▶ [Brief]: Which of the lines below include "Text"? Each one should be copied out.

(Data section)

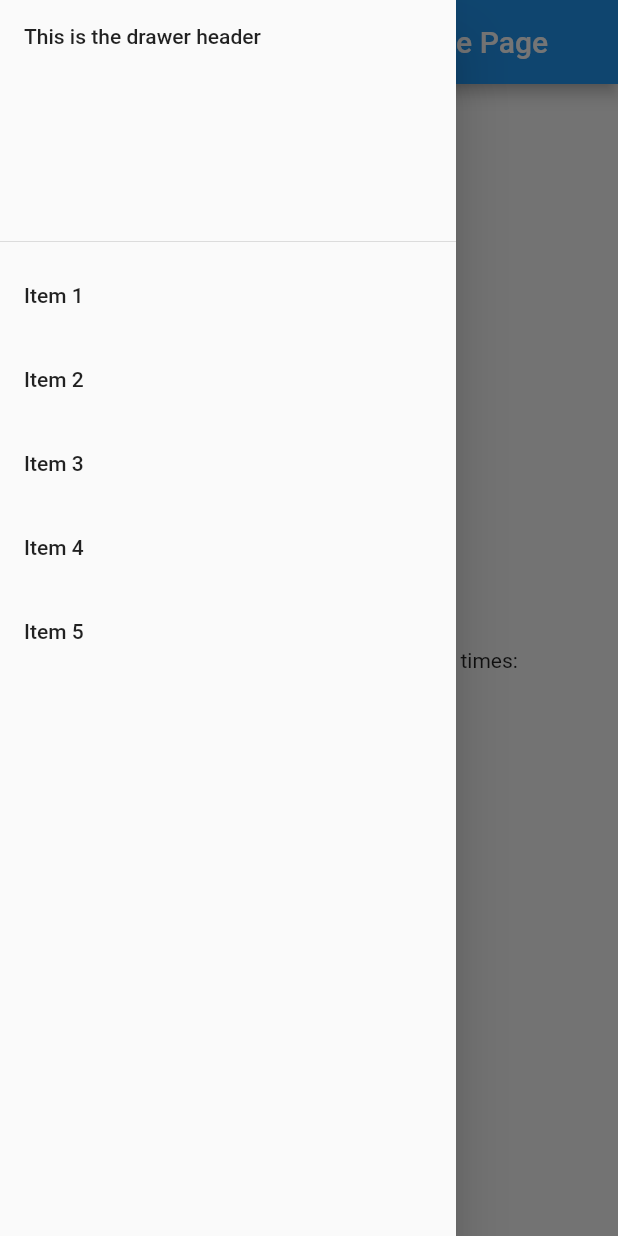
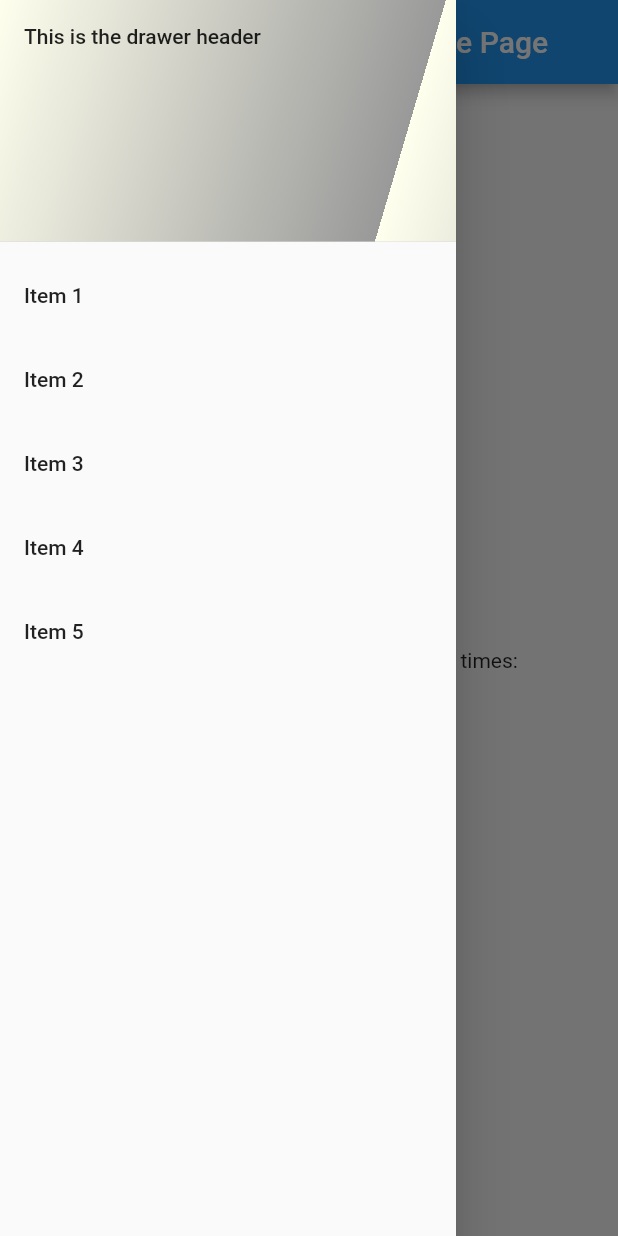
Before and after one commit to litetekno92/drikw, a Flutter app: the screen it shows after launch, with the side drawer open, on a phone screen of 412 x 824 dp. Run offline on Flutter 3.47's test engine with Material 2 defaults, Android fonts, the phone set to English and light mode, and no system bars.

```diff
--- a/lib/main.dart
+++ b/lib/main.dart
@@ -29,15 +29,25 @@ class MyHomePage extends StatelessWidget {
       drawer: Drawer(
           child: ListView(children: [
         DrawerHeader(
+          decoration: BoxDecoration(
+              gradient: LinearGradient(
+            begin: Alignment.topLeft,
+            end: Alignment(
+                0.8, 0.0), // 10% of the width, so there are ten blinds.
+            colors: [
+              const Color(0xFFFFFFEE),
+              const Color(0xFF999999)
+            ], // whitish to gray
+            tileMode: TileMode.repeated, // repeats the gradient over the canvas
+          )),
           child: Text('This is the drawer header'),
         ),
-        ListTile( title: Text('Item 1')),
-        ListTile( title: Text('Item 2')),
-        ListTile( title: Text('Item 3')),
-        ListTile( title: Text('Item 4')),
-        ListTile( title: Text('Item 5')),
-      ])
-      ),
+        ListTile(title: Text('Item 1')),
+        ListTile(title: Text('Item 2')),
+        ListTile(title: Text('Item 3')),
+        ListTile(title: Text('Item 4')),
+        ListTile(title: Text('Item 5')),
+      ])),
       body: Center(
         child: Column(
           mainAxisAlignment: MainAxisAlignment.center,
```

(End Data section)

▶ [Answer box]:
           child: Text('This is the drawer header'),
-        ListTile( title: Text('Item 1')),
-        ListTile( title: Text('Item 2')),
-        ListTile( title: Text('Item 3')),
-        ListTile( title: Text('Item 4')),
-        ListTile( title: Text('Item 5')),
+        ListTile(title: Text('Item 1')),
+        ListTile(title: Text('Item 2')),
+        ListTile(title: Text('Item 3')),
+        ListTile(title: Text('Item 4')),
+        ListTile(title: Text('Item 5')),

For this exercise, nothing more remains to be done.